-- Opening Marker --

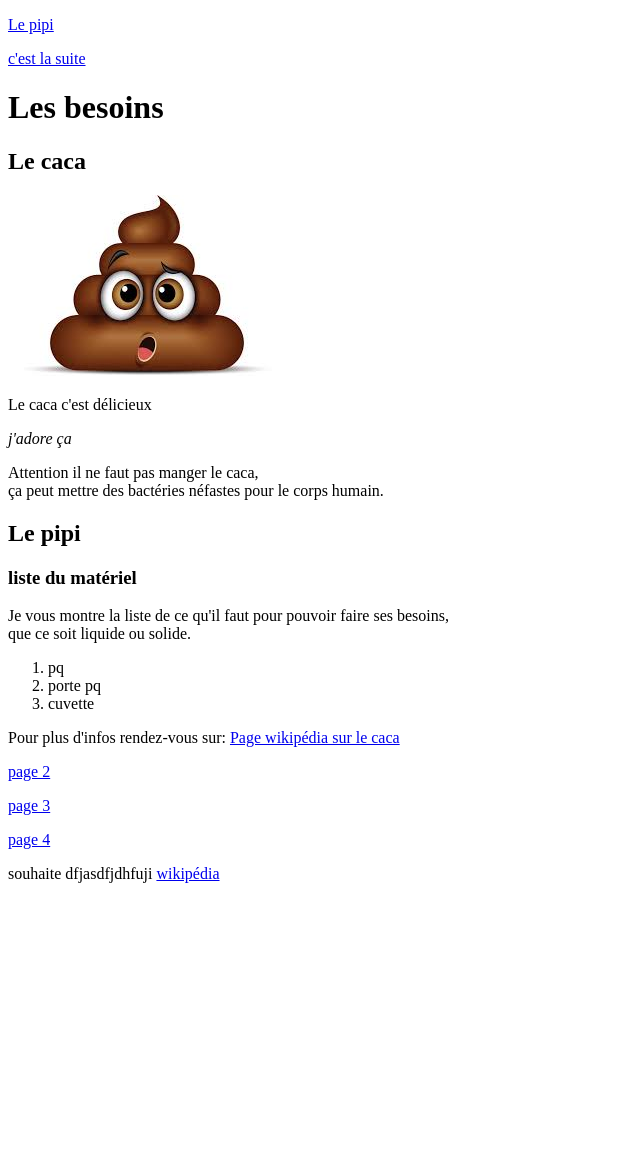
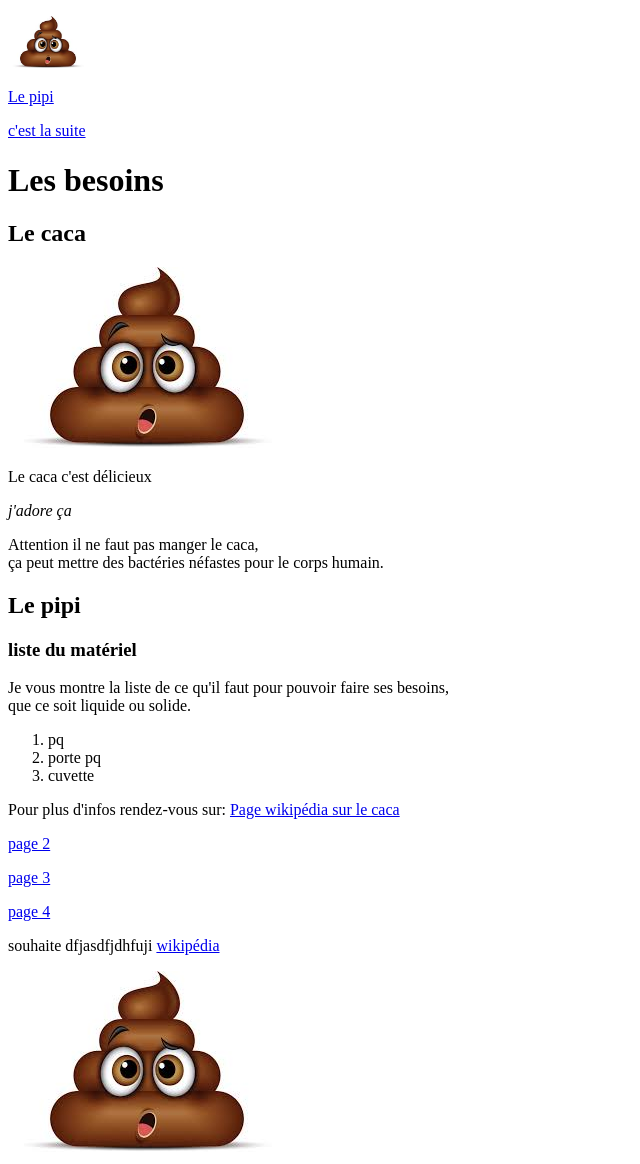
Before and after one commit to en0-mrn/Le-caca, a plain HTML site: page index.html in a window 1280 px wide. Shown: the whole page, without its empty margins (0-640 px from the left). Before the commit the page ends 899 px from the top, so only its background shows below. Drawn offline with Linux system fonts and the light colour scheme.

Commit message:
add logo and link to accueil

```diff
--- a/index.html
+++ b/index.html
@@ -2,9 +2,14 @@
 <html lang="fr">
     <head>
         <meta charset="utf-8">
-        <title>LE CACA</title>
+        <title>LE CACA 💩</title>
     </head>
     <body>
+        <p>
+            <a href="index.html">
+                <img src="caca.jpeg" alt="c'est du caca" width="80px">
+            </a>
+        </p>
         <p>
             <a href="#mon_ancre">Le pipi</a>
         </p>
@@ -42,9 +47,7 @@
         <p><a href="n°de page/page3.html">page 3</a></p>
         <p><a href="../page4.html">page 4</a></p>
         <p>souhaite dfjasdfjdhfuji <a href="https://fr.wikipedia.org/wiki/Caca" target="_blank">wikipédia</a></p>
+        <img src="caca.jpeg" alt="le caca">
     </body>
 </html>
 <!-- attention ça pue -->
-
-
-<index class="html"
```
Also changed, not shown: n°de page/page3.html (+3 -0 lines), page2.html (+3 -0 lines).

-- Closing Marker --
-- Opening Marker --

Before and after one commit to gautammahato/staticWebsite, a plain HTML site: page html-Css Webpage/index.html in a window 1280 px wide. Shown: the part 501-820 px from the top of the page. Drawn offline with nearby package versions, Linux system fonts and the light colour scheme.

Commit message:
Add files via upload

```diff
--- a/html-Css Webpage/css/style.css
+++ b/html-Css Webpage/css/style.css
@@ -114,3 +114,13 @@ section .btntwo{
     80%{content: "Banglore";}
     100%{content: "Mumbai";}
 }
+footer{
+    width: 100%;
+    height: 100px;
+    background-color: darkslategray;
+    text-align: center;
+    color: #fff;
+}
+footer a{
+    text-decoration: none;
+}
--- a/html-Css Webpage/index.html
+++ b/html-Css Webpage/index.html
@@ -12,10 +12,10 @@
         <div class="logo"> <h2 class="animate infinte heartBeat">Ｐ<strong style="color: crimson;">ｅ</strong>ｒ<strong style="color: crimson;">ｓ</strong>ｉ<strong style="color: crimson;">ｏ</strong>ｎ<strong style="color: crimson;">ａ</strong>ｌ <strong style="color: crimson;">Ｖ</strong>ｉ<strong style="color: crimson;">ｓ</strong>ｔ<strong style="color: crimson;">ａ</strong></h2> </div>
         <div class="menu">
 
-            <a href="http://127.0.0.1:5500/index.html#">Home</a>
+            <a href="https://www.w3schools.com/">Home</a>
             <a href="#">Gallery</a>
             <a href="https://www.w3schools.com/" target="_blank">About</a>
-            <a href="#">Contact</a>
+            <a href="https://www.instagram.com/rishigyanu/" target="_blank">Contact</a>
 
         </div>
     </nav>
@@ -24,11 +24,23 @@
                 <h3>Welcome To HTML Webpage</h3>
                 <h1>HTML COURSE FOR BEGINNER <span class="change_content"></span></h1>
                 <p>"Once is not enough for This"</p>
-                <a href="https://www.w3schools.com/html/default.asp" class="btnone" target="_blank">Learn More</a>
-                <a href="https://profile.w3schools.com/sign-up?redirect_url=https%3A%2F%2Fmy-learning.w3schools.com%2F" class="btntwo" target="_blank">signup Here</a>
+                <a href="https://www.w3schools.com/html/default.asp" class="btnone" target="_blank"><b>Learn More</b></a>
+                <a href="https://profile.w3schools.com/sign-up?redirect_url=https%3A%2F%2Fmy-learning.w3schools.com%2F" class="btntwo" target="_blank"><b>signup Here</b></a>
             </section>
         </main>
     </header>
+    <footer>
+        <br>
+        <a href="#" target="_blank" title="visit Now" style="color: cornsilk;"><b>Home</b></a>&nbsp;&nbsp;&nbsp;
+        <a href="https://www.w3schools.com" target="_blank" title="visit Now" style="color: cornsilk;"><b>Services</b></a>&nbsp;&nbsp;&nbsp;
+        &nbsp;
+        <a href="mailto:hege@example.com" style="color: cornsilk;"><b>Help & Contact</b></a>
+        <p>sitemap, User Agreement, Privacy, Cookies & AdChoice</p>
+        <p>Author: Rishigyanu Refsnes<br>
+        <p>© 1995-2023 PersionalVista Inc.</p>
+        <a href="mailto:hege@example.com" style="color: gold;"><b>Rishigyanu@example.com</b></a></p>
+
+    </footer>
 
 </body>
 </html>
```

-- Closing Marker --

Precisely the lines between those holding "Before and after one commit to en0-mrn/Le-caca, a" and "Also changed, not", inclusive, are to be reproduced from the listing above, with nothing added.

Before and after one commit to en0-mrn/Le-caca, a plain HTML site: page index.html in a window 1280 px wide. Shown: the whole page, without its empty margins (0-640 px from the left). Before the commit the page ends 899 px from the top, so only its background shows below. Drawn offline with Linux system fonts and the light colour scheme.

Commit message:
add logo and link to accueil

```diff
--- a/index.html
+++ b/index.html
@@ -2,9 +2,14 @@
 <html lang="fr">
     <head>
         <meta charset="utf-8">
-        <title>LE CACA</title>
+        <title>LE CACA 💩</title>
     </head>
     <body>
+        <p>
+            <a href="index.html">
+                <img src="caca.jpeg" alt="c'est du caca" width="80px">
+            </a>
+        </p>
         <p>
             <a href="#mon_ancre">Le pipi</a>
         </p>
@@ -42,9 +47,7 @@
         <p><a href="n°de page/page3.html">page 3</a></p>
         <p><a href="../page4.html">page 4</a></p>
         <p>souhaite dfjasdfjdhfuji <a href="https://fr.wikipedia.org/wiki/Caca" target="_blank">wikipédia</a></p>
+        <img src="caca.jpeg" alt="le caca">
     </body>
 </html>
 <!-- attention ça pue -->
-
-
-<index class="html"
```
Also changed, not shown: n°de page/page3.html (+3 -0 lines), page2.html (+3 -0 lines).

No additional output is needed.